◆ **EXERCISE PROMPT**
I'd like the data beneath this line reproduced exactly, without any of its images.
== INPUT DATA ==
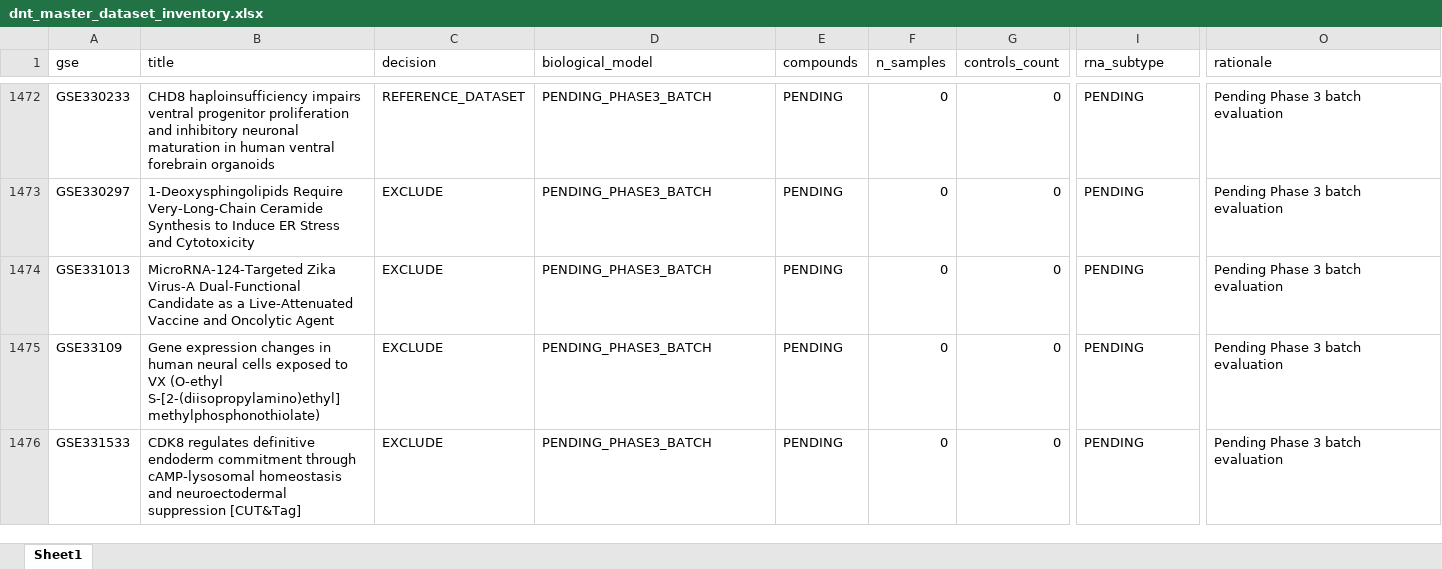
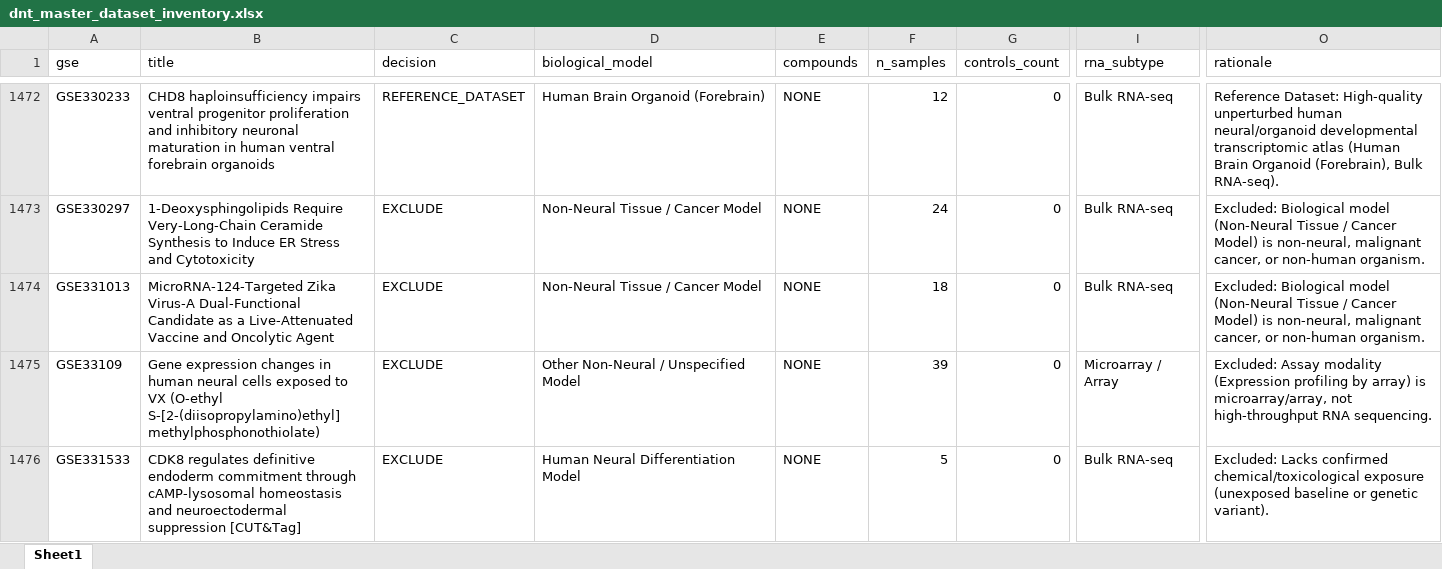
Before and after one commit to bioprintingLabsInc/DNT-Organoid-AI, an Excel workbook: data/metadata/dnt_master_dataset_inventory.xlsx, sheet Sheet1, drawn as a sheet; only a part is shown, gaps mark what is left out; values as stored, in another font and other column widths than the file's, no borders; the diff covers the shown part only; the diff names each change by its address in the sheet, - before the commit and + after, or states it on an @@ line.

```diff
--- a/data/metadata/dnt_master_dataset_inventory.xlsx (sheet Sheet1)
+++ b/data/metadata/dnt_master_dataset_inventory.xlsx (sheet Sheet1)
-D1472 (biological_model): PENDING_PHASE3_BATCH
+D1472 (biological_model): Human Brain Organoid (Forebrain)
-E1472:E1476 (compounds): PENDING
+E1472:E1476 (compounds): NONE
-F1472 (n_samples): 0
+F1472 (n_samples): 12
-I1472:I1474 (rna_subtype): PENDING
+I1472:I1474 (rna_subtype): Bulk RNA-seq
-O1472 (rationale): Pending Phase 3 batch evaluation
+O1472 (rationale): Reference Dataset: High-quality unperturbed human neural/organoid developmental transcriptomic atlas (Human Brain Organoid (Forebrain), Bulk RNA-seq).
-D1473:D1474 (biological_model): PENDING_PHASE3_BATCH
+D1473:D1474 (biological_model): Non-Neural Tissue / Cancer Model
-F1473 (n_samples): 0
+F1473 (n_samples): 24
-O1473:O1474 (rationale): Pending Phase 3 batch evaluation
+O1473:O1474 (rationale): Excluded: Biological model (Non-Neural Tissue / Cancer Model) is non-neural, malignant cancer, or non-human organism.
-F1474 (n_samples): 0
+F1474 (n_samples): 18
-D1475 (biological_model): PENDING_PHASE3_BATCH
+D1475 (biological_model): Other Non-Neural / Unspecified Model
-F1475 (n_samples): 0
+F1475 (n_samples): 39
-I1475 (rna_subtype): PENDING
+I1475 (rna_subtype): Microarray / Array
-O1475 (rationale): Pending Phase 3 batch evaluation
+O1475 (rationale): Excluded: Assay modality (Expression profiling by array) is microarray/array, not high-throughput RNA sequencing.
-D1476 (biological_model): PENDING_PHASE3_BATCH
+D1476 (biological_model): Human Neural Differentiation Model
-F1476 (n_samples): 0
+F1476 (n_samples): 5
-I1476 (rna_subtype): PENDING
+I1476 (rna_subtype): Bulk RNA-seq
-O1476 (rationale): Pending Phase 3 batch evaluation
+O1476 (rationale): Excluded: Lacks confirmed chemical/toxicological exposure (unexposed baseline or genetic variant).
```
Also changed, not shown: 227 edited cells elsewhere in this sheet, data/metadata/dnt_experimental_conditions_inventory.xlsx, data/metadata/dnt_sample_metadata_v1.xlsx, 12 other files.
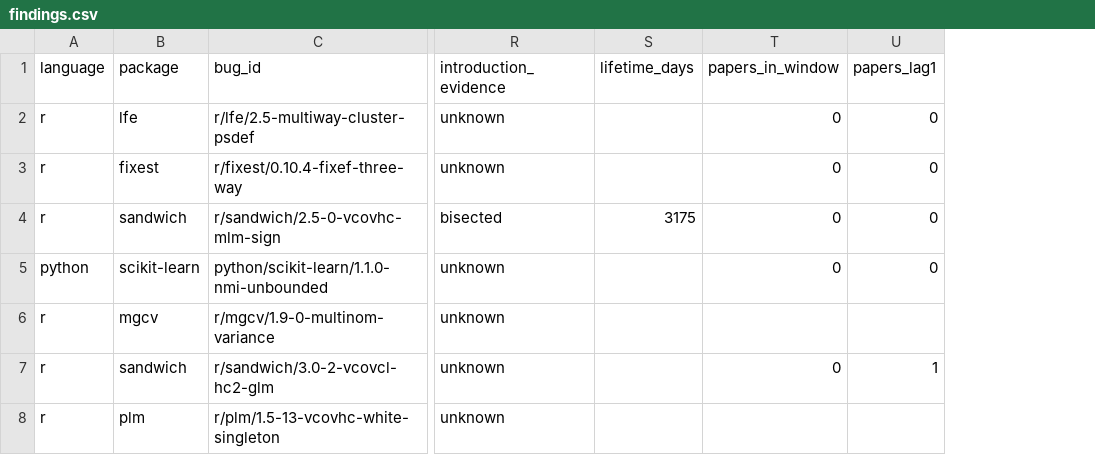
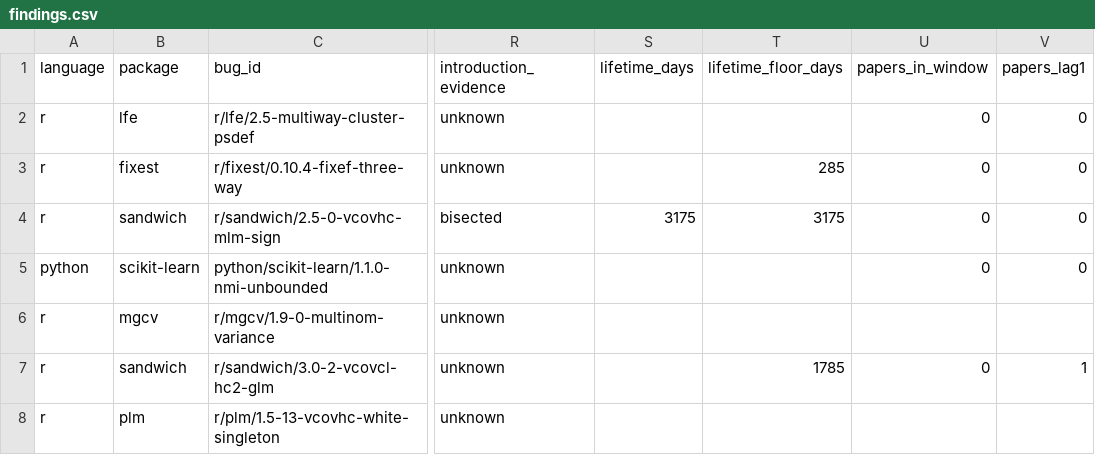
Before and after one commit to recite/kasauti, a CSV file: bugs/findings.csv, drawn as a sheet; only a part is shown, gaps mark what is left out; the diff names each change by its address in the sheet, - before the commit and + after, or states it on an @@ line.

```diff
--- a/bugs/findings.csv
+++ b/bugs/findings.csv
+column T (lifetime_floor_days), rows 3-7: 285 | 3175 |  |  | 1785
```
Also changed, not shown: 11 other files.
===
◆ **EXERCISE SOLUTION**
Before and after one commit to bioprintingLabsInc/DNT-Organoid-AI, an Excel workbook: data/metadata/dnt_master_dataset_inventory.xlsx, sheet Sheet1, drawn as a sheet; only a part is shown, gaps mark what is left out; values as stored, in another font and other column widths than the file's, no borders; the diff covers the shown part only; the diff names each change by its address in the sheet, - before the commit and + after, or states it on an @@ line.

```diff
--- a/data/metadata/dnt_master_dataset_inventory.xlsx (sheet Sheet1)
+++ b/data/metadata/dnt_master_dataset_inventory.xlsx (sheet Sheet1)
-D1472 (biological_model): PENDING_PHASE3_BATCH
+D1472 (biological_model): Human Brain Organoid (Forebrain)
-E1472:E1476 (compounds): PENDING
+E1472:E1476 (compounds): NONE
-F1472 (n_samples): 0
+F1472 (n_samples): 12
-I1472:I1474 (rna_subtype): PENDING
+I1472:I1474 (rna_subtype): Bulk RNA-seq
-O1472 (rationale): Pending Phase 3 batch evaluation
+O1472 (rationale): Reference Dataset: High-quality unperturbed human neural/organoid developmental transcriptomic atlas (Human Brain Organoid (Forebrain), Bulk RNA-seq).
-D1473:D1474 (biological_model): PENDING_PHASE3_BATCH
+D1473:D1474 (biological_model): Non-Neural Tissue / Cancer Model
-F1473 (n_samples): 0
+F1473 (n_samples): 24
-O1473:O1474 (rationale): Pending Phase 3 batch evaluation
+O1473:O1474 (rationale): Excluded: Biological model (Non-Neural Tissue / Cancer Model) is non-neural, malignant cancer, or non-human organism.
-F1474 (n_samples): 0
+F1474 (n_samples): 18
-D1475 (biological_model): PENDING_PHASE3_BATCH
+D1475 (biological_model): Other Non-Neural / Unspecified Model
-F1475 (n_samples): 0
+F1475 (n_samples): 39
-I1475 (rna_subtype): PENDING
+I1475 (rna_subtype): Microarray / Array
-O1475 (rationale): Pending Phase 3 batch evaluation
+O1475 (rationale): Excluded: Assay modality (Expression profiling by array) is microarray/array, not high-throughput RNA sequencing.
-D1476 (biological_model): PENDING_PHASE3_BATCH
+D1476 (biological_model): Human Neural Differentiation Model
-F1476 (n_samples): 0
+F1476 (n_samples): 5
-I1476 (rna_subtype): PENDING
+I1476 (rna_subtype): Bulk RNA-seq
-O1476 (rationale): Pending Phase 3 batch evaluation
+O1476 (rationale): Excluded: Lacks confirmed chemical/toxicological exposure (unexposed baseline or genetic variant).
```
Also changed, not shown: 227 edited cells elsewhere in this sheet, data/metadata/dnt_experimental_conditions_inventory.xlsx, data/metadata/dnt_sample_metadata_v1.xlsx, 12 other files.
Before and after one commit to recite/kasauti, a CSV file: bugs/findings.csv, drawn as a sheet; only a part is shown, gaps mark what is left out; the diff names each change by its address in the sheet, - before the commit and + after, or states it on an @@ line.

```diff
--- a/bugs/findings.csv
+++ b/bugs/findings.csv
+column T (lifetime_floor_days), rows 3-7: 285 | 3175 |  |  | 1785
```
Also changed, not shown: 11 other files.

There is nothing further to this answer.